J. BURKE MANDABLE ET AL.
PLANNING AND ZONING COMMISSION OF THE TOWN OF WESTPORT ET AL.
January 4, 2017
from Superior Court, judicial district of Stamford-Norwalk,
R. Spirer, for the appellants (plaintiffs).
V. Gelderman, for the appellees (named defendant et al.).
J. Krisch, with whom, on the brief, was Eric D. Bernheim, for
the appellees (defendant Norman Kramer et al.).
DiPentima, C. J., and Prescott and Lavery, Js.
dispositive issue in this appeal is whether two lot line
adjustment maps were improperly recorded in the Westport land
records by the defendants Norman Kramer and Karen Kramer
(Kramers) because the maps qualify as

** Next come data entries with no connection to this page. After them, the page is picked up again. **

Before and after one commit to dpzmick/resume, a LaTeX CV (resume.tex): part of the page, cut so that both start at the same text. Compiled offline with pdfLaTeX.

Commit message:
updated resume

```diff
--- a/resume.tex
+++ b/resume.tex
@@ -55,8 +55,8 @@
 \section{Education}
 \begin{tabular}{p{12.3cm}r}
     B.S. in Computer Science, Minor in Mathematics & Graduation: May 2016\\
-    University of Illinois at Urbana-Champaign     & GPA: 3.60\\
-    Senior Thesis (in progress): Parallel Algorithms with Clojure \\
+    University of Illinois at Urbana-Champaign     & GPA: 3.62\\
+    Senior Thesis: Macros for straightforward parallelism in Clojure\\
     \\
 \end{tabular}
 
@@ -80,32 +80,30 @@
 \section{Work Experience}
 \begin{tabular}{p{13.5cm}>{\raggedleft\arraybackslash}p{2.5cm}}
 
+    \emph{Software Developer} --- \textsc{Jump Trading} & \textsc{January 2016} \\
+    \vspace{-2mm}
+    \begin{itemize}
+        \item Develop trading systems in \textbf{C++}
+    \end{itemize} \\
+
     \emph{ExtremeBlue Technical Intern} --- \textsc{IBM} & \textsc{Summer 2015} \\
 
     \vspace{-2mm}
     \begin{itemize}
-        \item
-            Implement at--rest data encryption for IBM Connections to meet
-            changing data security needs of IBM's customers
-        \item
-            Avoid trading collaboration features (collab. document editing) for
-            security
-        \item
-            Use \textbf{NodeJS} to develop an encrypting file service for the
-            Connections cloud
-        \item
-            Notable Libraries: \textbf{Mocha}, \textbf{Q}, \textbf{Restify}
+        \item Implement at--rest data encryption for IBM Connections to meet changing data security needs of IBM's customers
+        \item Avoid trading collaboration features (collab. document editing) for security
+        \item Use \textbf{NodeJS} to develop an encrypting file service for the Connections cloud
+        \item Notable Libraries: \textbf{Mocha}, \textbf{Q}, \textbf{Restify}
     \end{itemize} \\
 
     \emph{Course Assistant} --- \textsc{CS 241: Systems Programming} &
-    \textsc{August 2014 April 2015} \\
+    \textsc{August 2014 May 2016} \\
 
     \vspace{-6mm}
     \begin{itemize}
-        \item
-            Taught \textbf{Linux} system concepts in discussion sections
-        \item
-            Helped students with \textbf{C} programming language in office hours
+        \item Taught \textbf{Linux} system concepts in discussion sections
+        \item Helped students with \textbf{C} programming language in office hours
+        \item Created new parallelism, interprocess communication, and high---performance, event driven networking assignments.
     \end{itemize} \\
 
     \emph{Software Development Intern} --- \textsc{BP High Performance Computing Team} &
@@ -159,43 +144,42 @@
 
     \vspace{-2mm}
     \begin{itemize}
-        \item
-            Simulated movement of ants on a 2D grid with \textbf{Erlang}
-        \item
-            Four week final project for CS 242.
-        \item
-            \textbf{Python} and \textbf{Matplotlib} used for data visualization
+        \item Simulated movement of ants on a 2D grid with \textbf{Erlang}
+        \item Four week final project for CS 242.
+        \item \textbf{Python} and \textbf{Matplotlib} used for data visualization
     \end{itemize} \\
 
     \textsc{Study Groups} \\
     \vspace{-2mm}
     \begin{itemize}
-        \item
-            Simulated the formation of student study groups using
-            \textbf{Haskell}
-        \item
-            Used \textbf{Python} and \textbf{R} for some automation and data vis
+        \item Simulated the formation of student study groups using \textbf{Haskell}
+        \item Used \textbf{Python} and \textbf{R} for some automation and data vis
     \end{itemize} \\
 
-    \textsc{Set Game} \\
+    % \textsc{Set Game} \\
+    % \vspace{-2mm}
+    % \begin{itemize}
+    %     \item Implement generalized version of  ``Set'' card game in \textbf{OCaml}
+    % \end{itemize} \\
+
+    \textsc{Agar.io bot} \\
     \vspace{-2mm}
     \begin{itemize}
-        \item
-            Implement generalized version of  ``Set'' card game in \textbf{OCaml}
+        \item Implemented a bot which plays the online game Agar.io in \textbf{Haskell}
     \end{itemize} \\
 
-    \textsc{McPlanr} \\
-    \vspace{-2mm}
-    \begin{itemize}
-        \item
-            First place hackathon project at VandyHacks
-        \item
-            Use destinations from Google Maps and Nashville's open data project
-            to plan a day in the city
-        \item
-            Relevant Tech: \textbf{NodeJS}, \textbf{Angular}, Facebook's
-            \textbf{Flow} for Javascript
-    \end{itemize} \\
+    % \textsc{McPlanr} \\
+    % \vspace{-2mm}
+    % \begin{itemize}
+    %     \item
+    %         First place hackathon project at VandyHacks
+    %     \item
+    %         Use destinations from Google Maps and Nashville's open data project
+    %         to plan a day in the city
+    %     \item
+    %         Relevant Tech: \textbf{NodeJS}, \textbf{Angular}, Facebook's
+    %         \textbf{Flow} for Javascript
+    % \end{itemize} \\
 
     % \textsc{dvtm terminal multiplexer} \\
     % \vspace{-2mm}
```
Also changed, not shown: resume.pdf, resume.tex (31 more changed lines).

‘‘resubdivisions, '' as that term is
defined in General Statutes § 8-18,  and thus required
approval by the defendant Planning and Zoning Commission of
the Town of Westport (commission) to be valid. The
plaintiffs, J. Burke Mandable and Paula K. Mandable, appeal
from the judgment of the trial court denying their request
for declaratory relief and dismissing their appeal from the
decision of the commission, in which the commission declined
to consider their challenge to two maps that the Kramers
recorded with approval from the defendant Laurence Bradley,
the planning and zoning director of Westport, but not from
the commission. On appeal, the plaintiffs claim that the
trial court erred in concluding that the Kramers were not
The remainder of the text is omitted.